New Zealand might claim a place in the record books of extreme weather, thanks to a recently rediscovered, 111-year-old reading from Central Otago.
The World Meteorological Organisation (WMO) is considering a report of a -25.6C temperature at Ranfurly on July 17, 1903, which if accepted would become the coldest ever recorded temperature for the Oceania region.
Gregor Macara, a climate scientist at the National Institute of Water and Atmosphere, submitted the reading following a lengthy investigation which included hunting through the newspaper archives of the Otago Daily Times, Southland Times, Tuapeka Times and the Mt Ida Chronicle.
“It wasn’t the kind of scientific research I am used to, but I was trying to find out what the weather conditions were in the lead up to this coldest temperature observation,” he said.
“Temperatures like this don’t occur in isolation in New Zealand, you need a specific sequence of weather events.” Mr Macara looked at July news articles and discovered there was a massive snow storm throughout the South Island on July 10, 1903.
In the days immediately following, the skies cleared under a high pressure system and enabled the temperatures to drop drastically.
A report in the Otago Daily Times on July 18, 1903, said the 2.10pm train from Dunedin to Ida Valley could not get beyond Middlemarch, as on arrival at the latter station it was found that no water could be got for the engine, the water in the tanks having been frozen into one solid mass.
Three days later, on July 21 the newspaper reported beef and mutton was frozen and could only be cut with “a saw or chopper, a knife being of no use”. Turnips, potatoes and milk were also frozen, and the ink in the post office was in a similar state, the paper reported.
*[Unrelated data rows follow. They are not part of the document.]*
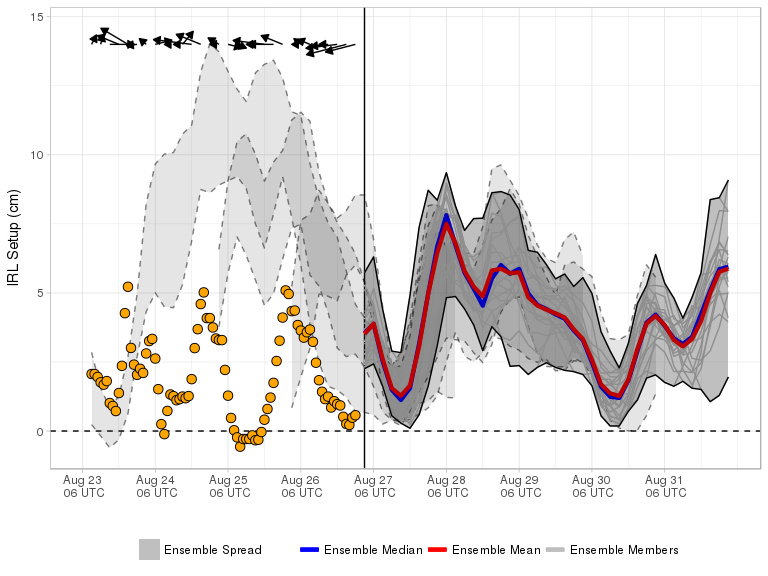
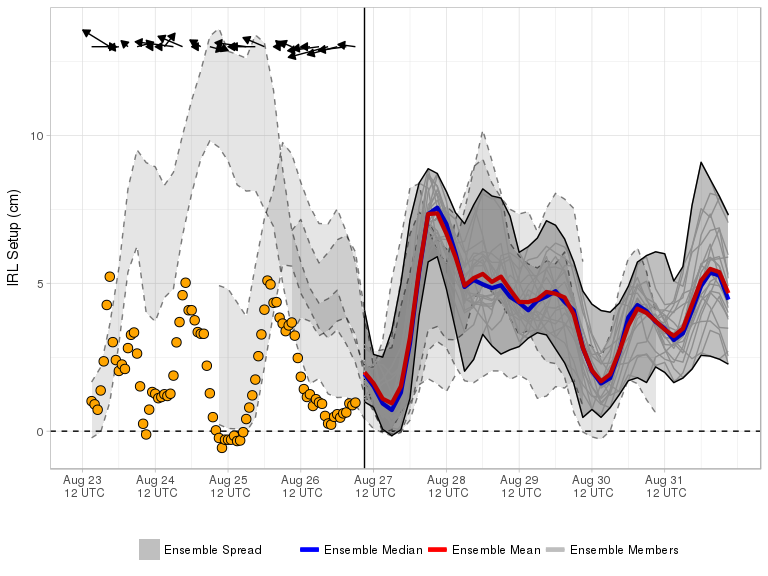
Forecast Update

diff --git a/docs/index.md b/docs/index.md
@@ -1,9 +1,9 @@
-Current Forecast 2018-08-26, Cycle 18 UTC
+Current Forecast 2018-08-27, Cycle 00 UTC
 -----------------------------------------
 
 [![](img/raw_setup.png)](https://fit-winds.github.io/IRLSetup/img/raw_setup.png)
 
-> Forecast valid 2018-08-26 20:33:51.
+> Forecast valid 2018-08-27 02:36:07.
 
 Explanation
 -----------
@@ -23,7 +23,7 @@ Ensemble Forecast System
 cycles. Calculation of the IRL setup is performed shortly after a new
 GEFS cycle is made available on the [data access
 link](http://www.ftp.ncep.noaa.gov/data/nccf/com/gens/prod/). The
-current cycle 2018-08-26 18 UTC 0.5° GEFS mean and median forecasts of
+current cycle 2018-08-27 00 UTC 0.5° GEFS mean and median forecasts of
 setup are represented by the red and blue curves, respectively. Ensemble
 spread from the current and three previous GEFS runs are shaded grey and
 bounded by solid and dashed curves, respectively.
The -25.6?C temperature was recorded at Eweburn Nursery, where a plantation of pine trees had been established, on a form headed “Meteorological Return”.
Unfortunately, there was a lack of station information, especially when it came to the instruments used and observation procedures employed, Mr Macara said.
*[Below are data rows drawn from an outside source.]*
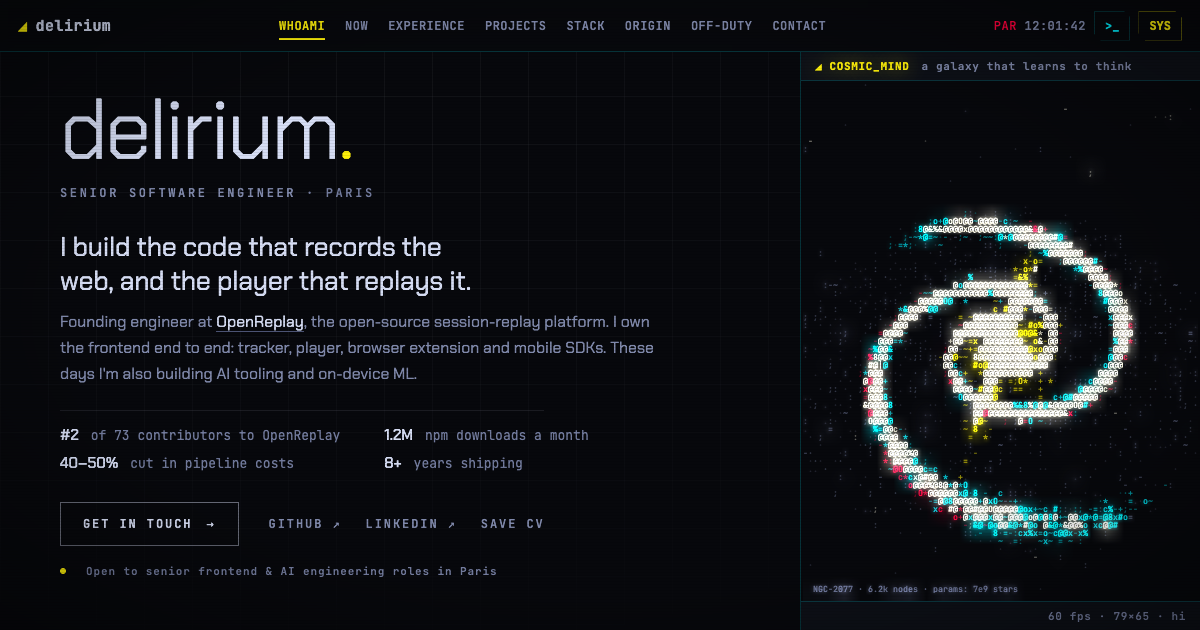
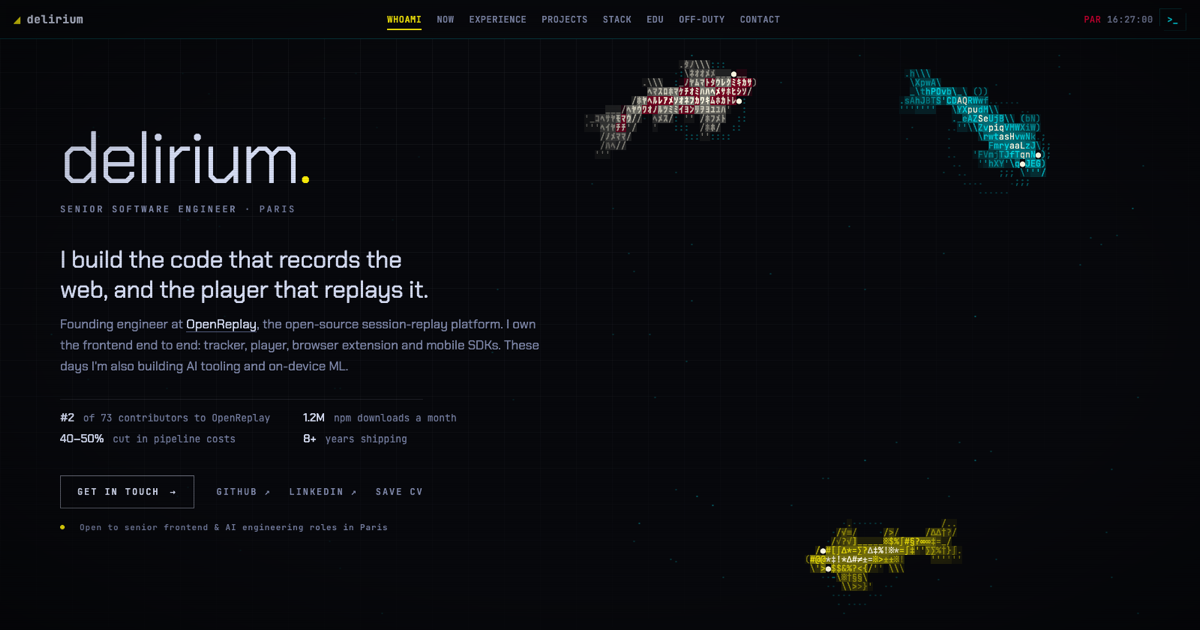
Refresh the link-preview image
New og.png from the current first page: the delirium wordmark, pitch and
stats with the three ASCII koi on the right. The image URL carries ?v=2
so services that cached the old preview fetch the new one, and the tags
now declare its size and alt text, plus a twitter:image.

diff --git a/site/index.html b/site/index.html
@@ -11,7 +11,11 @@
   <meta property="og:title" content="delirium — Senior Software Engineer" />
   <meta property="og:description" content="Founding engineer at OpenReplay. I build the code that records the web and the player that replays it." />
   <meta property="og:url" content="https://nick-delirium.github.io/" />
-  <meta property="og:image" content="https://nick-delirium.github.io/og.png" />
+  <meta property="og:image" content="https://nick-delirium.github.io/og.png?v=2" />
+  <meta property="og:image:width" content="1200" />
+  <meta property="og:image:height" content="630" />
+  <meta property="og:image:alt" content="delirium: Senior Software Engineer, Paris. ASCII koi swimming beside the intro." />
+  <meta name="twitter:image" content="https://nick-delirium.github.io/og.png?v=2" />
   <meta name="twitter:card" content="summary_large_image" />
   <link rel="icon" href="favicon.svg" type="image/svg+xml" />
   <link rel="preconnect" href="https://fonts.googleapis.com" />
“We can’t be 100 per cent certain of the instruments accuracy given there’s no indication they were verified at the time, but on the balance of evidence there’s no real reason to doubt it did get so cold.” The WMO keeps an official, unbiased list of world weather extremes and has a set of procedures to verify and certify records.
It is expected to release its decision on the Ranfurly temperature early in the New Year.
In the meantime, Mr Macara is now working on second report for the WMO, on New Zealand’s highest temperature of 42.4C recorded at Rangiora on February 7, 1973.
The WMO presently lists 42.2C recorded at Tuguegarao, Philippines, on 29 April, 1912 as the highest ever recorded Oceania temperature.
Mr Macara said the temperature investigations had been very interesting.
“It is important to maintain reliable records of weather and climate extremes as they can be used as indicators of climate variability and change.”
World weather extremes according to WMO official records:
Highest temperature: 56.7c, 10 July, 2013 at Furnace Creek Ranch, California
Lowest temperature: -89.2.c, 21 July, 1983 at Vostok, Antarctica
Greatest 60 minute rainfall: 305mm, 22 June, 1947 at Holt, Missouri Greatest
12-month rainfall: 26.470mm, August 1860 to July 1861 at Cherrapunji, India
Heaviest hailstone: 1.02kg, 14 April, 1986 at Gopalganj district, Bangladesh
Maximum wind gust: 407.16km/h, 10 April, 1996 at Barrow Island, Australia